[Records for processing — start]

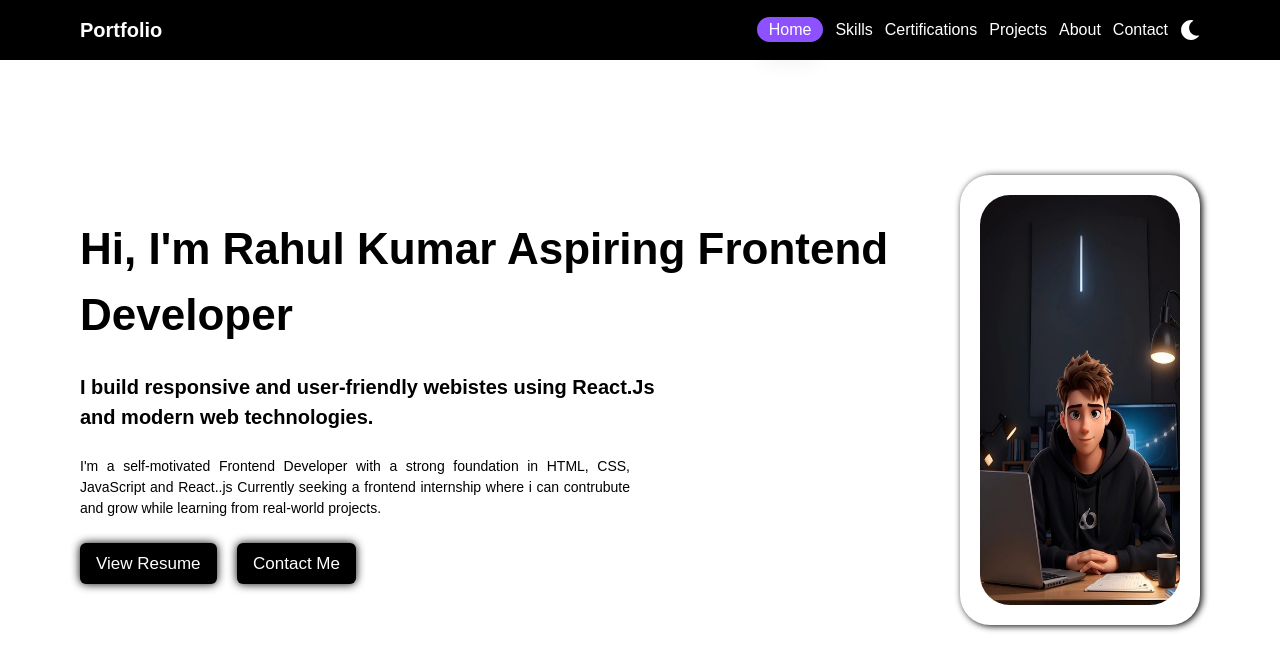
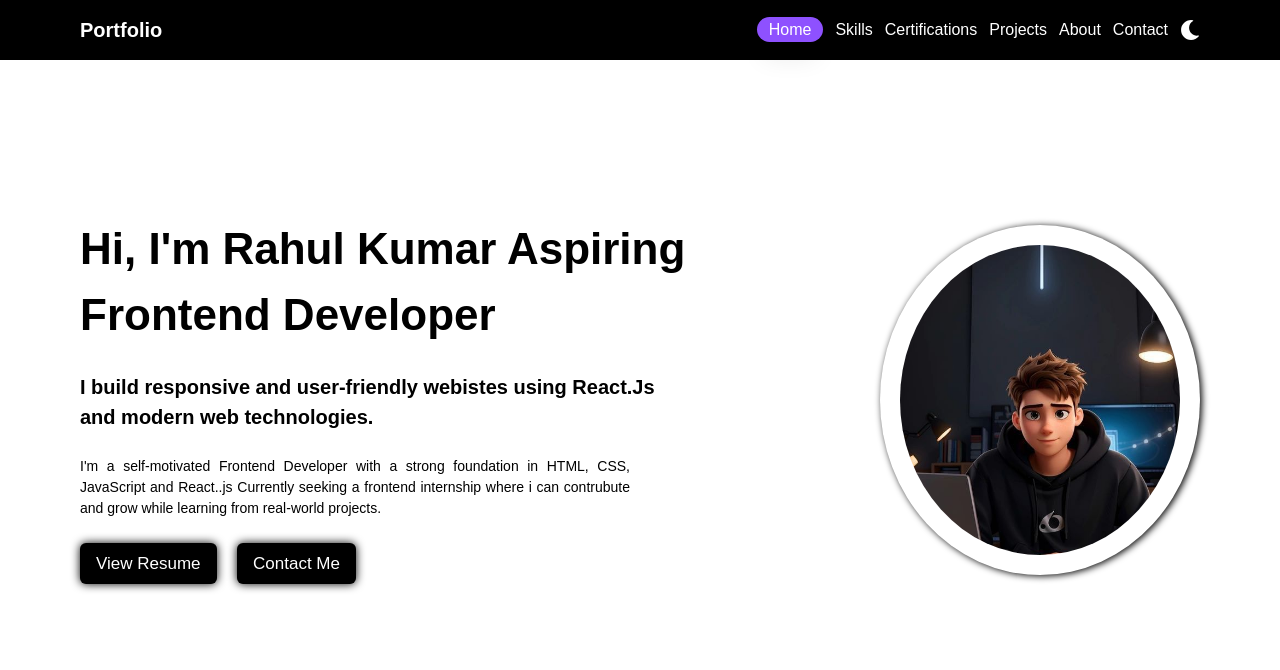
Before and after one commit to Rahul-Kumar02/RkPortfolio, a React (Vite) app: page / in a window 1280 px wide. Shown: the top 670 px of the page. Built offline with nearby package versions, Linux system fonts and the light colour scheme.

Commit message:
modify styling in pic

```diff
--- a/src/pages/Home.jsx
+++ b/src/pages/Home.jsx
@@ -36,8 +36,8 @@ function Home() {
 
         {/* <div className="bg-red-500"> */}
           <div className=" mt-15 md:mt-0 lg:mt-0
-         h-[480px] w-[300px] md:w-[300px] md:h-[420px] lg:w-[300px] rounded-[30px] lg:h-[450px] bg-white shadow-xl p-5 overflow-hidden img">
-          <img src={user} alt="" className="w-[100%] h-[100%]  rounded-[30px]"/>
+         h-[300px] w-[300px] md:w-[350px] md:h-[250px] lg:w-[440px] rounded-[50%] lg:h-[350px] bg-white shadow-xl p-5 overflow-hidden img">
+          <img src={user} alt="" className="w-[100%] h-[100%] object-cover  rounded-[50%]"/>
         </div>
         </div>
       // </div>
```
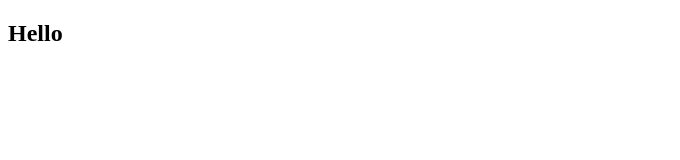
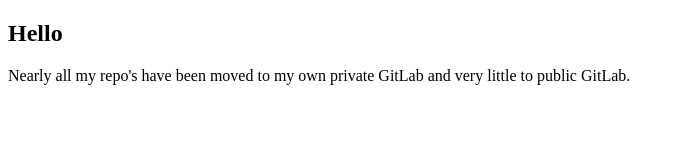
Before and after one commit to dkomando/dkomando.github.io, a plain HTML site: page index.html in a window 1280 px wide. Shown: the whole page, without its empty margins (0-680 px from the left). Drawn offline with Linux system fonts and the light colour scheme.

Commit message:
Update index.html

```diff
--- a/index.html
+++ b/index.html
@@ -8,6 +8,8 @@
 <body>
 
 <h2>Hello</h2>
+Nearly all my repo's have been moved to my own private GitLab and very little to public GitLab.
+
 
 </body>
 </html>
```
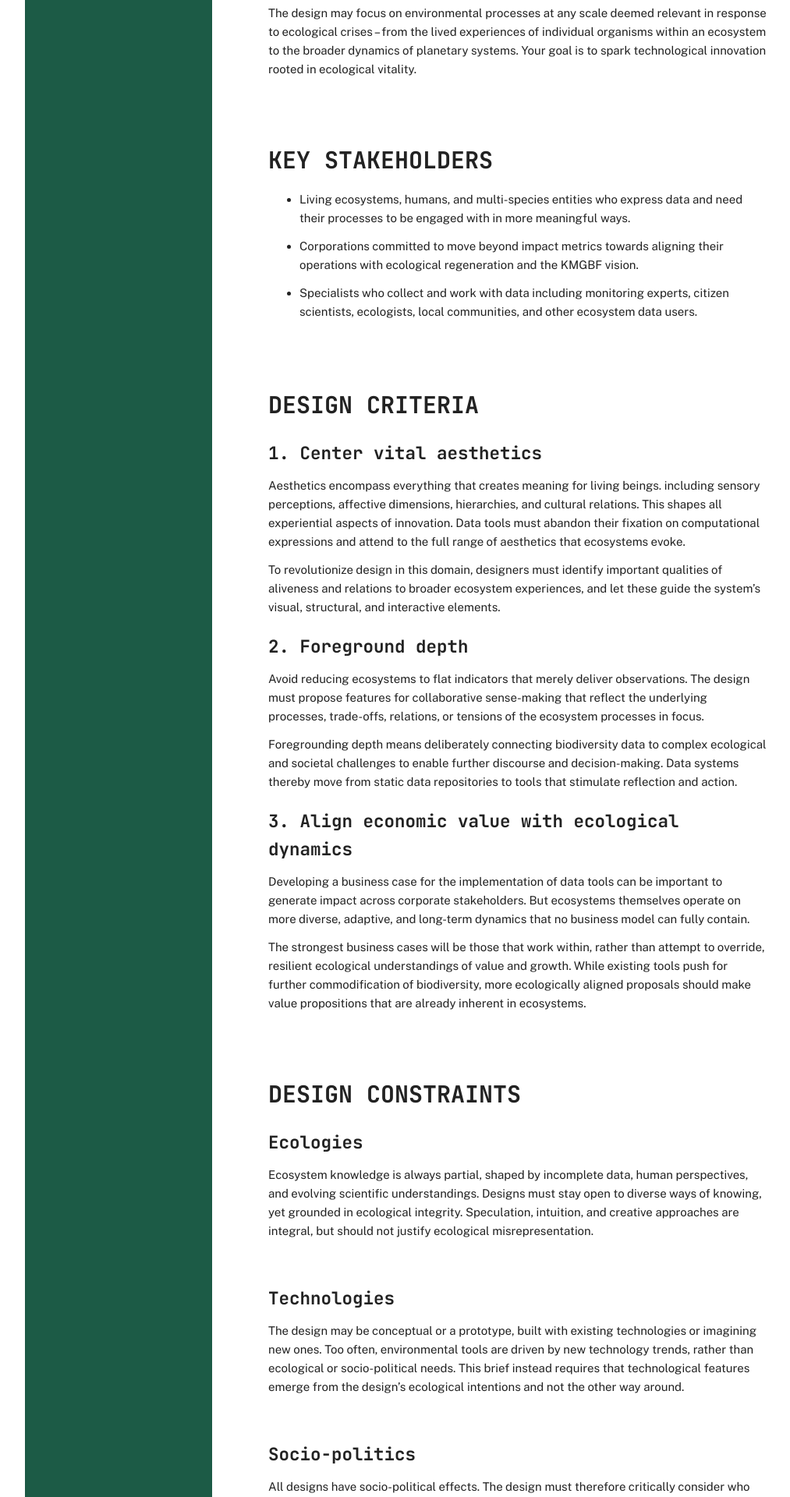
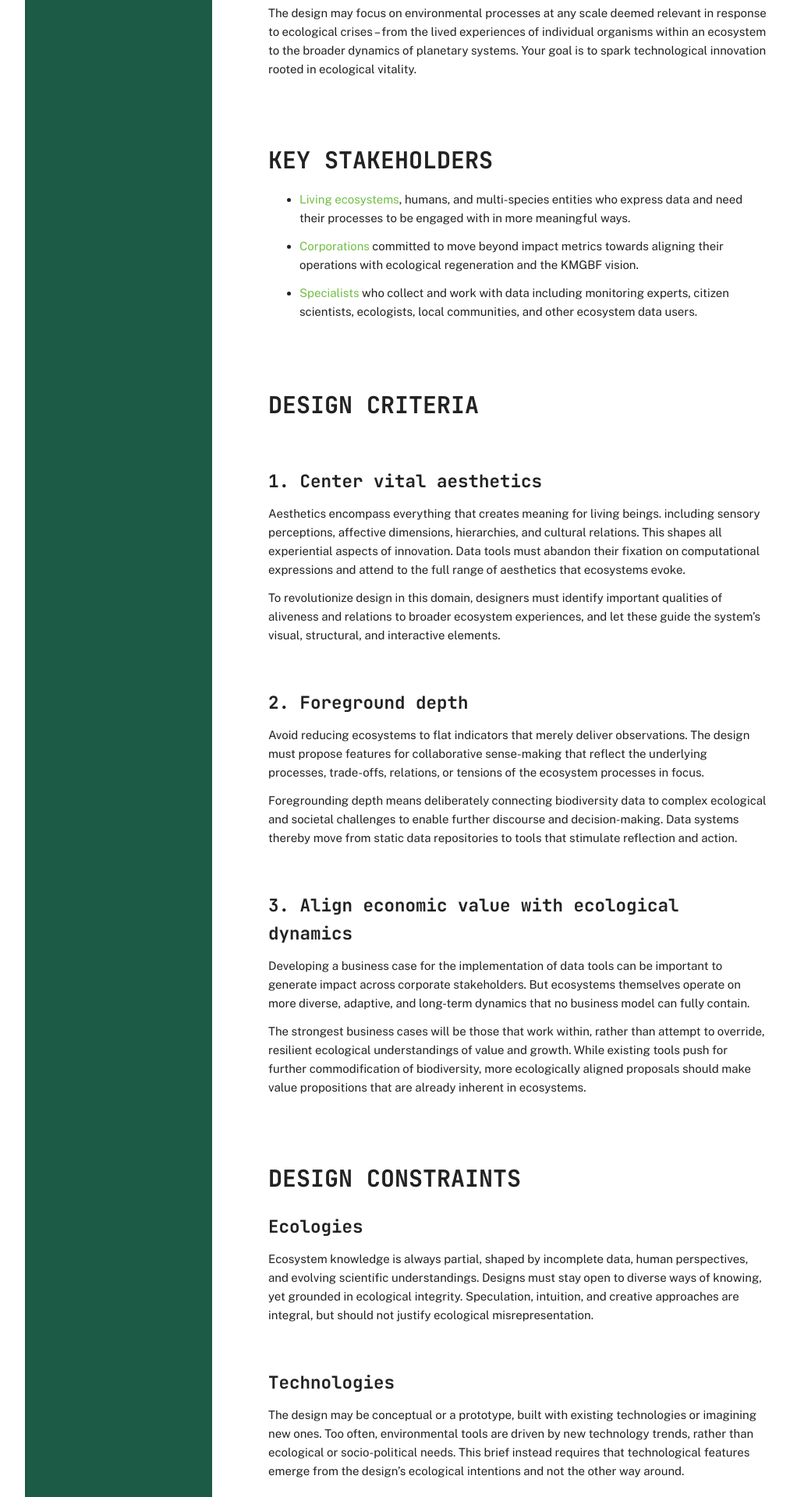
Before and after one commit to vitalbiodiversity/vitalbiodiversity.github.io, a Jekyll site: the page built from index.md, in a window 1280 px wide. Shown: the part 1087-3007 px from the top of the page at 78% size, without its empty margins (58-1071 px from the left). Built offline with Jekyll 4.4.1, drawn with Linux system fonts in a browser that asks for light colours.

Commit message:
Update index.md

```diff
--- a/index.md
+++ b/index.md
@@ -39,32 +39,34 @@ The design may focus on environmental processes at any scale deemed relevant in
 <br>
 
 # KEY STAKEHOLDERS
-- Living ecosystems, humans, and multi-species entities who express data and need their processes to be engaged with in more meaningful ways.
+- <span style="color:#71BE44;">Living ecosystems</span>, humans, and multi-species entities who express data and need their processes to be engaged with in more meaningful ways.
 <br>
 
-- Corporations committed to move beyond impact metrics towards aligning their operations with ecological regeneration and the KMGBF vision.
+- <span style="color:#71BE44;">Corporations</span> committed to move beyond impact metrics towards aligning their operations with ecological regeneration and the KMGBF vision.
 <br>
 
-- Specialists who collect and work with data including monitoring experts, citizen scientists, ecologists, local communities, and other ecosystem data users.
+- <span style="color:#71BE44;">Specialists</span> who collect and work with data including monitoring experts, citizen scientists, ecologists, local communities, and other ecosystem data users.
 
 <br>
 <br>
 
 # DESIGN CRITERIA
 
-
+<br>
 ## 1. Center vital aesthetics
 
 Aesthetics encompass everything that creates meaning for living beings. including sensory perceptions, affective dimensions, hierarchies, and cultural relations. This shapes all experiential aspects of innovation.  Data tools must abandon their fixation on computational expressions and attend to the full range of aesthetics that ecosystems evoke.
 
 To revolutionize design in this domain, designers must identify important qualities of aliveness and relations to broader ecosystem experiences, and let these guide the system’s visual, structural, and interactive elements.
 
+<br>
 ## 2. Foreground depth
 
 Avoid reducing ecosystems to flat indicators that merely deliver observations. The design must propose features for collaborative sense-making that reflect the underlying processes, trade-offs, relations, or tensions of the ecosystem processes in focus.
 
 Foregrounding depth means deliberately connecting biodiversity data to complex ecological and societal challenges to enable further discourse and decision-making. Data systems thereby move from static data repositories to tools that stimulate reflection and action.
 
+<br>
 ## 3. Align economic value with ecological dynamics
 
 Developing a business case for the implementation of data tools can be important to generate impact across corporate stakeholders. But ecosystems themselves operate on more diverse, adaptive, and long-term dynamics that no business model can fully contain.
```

[Records for processing — finish]

What to produce =
Filter the records down to the lines containing the word "html", and copy those.

Task answer =
Before and after one commit to dkomando/dkomando.github.io, a plain HTML site: page index.html in a window 1280 px wide. Shown: the whole page, without its empty margins (0-680 px from the left). Drawn offline with Linux system fonts and the light colour scheme.
Update index.html
--- a/index.html
+++ b/index.html
 </html>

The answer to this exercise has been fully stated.